_Brief_: Print out all of the records exactly; no picture belongs in the result.

Web document revisions
____

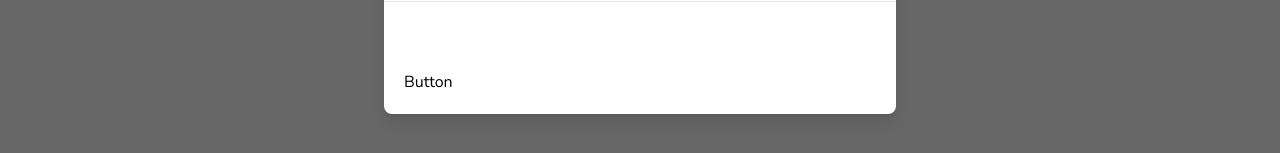
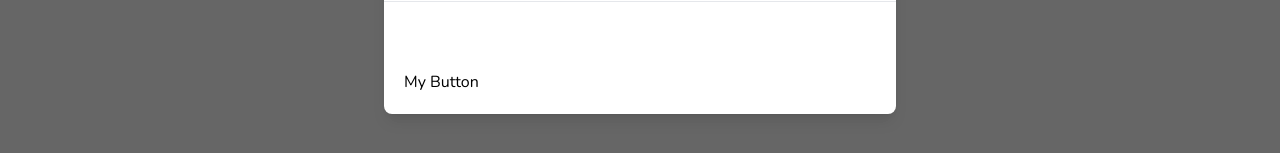
Before and after one commit to techshomez/airbnb-clone, a Next.js app: page / in a window 1280 px wide. Shown: the part 381-534 px from the top of the page. Built offline with nearby package versions, Linux system fonts and the light colour scheme.

Commit message:
modal button

```diff
--- a/app/components/Button.tsx
+++ b/app/components/Button.tsx
@@ -1,7 +1,25 @@
 "use client";
 
-const Button = () => {
-  return <div>Button</div>;
+import { IconType } from "react-icons";
+
+interface ButtonProps {
+  label: string;
+  onClick: (e: React.MouseEvent<HTMLButtonElement>) => void;
+  disabled?: boolean;
+  outline?: boolean;
+  small?: boolean;
+  icon?: IconType;
+}
+
+const Button: React.FC<ButtonProps> = ({
+  label,
+  onClick,
+  disabled,
+  outline,
+  small,
+  icon,
+}) => {
+  return <button className="">{label}</button>;
 };
 
 export default Button;
--- a/app/components/Modals/modal.tsx
+++ b/app/components/Modals/modal.tsx
@@ -91,7 +91,7 @@
               {/* Footer */}
               <div className="flex flex-col gap-2 p-5">
                 <div className="flex flex-row items-center gap-4 w-full">
-                  <Button />
+                  <Button label="My Button" />
                 </div>
               </div>
             </div>
```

____

_Answer section_:
Before and after one commit to techshomez/airbnb-clone, a Next.js app: page / in a window 1280 px wide. Shown: the part 381-534 px from the top of the page. Built offline with nearby package versions, Linux system fonts and the light colour scheme.

Commit message:
modal button

```diff
--- a/app/components/Button.tsx
+++ b/app/components/Button.tsx
@@ -1,7 +1,25 @@
 "use client";
 
-const Button = () => {
-  return <div>Button</div>;
+import { IconType } from "react-icons";
+
+interface ButtonProps {
+  label: string;
+  onClick: (e: React.MouseEvent<HTMLButtonElement>) => void;
+  disabled?: boolean;
+  outline?: boolean;
+  small?: boolean;
+  icon?: IconType;
+}
+
+const Button: React.FC<ButtonProps> = ({
+  label,
+  onClick,
+  disabled,
+  outline,
+  small,
+  icon,
+}) => {
+  return <button className="">{label}</button>;
 };
 
 export default Button;
--- a/app/components/Modals/modal.tsx
+++ b/app/components/Modals/modal.tsx
@@ -91,7 +91,7 @@
               {/* Footer */}
               <div className="flex flex-col gap-2 p-5">
                 <div className="flex flex-row items-center gap-4 w-full">
-                  <Button />
+                  <Button label="My Button" />
                 </div>
               </div>
             </div>
```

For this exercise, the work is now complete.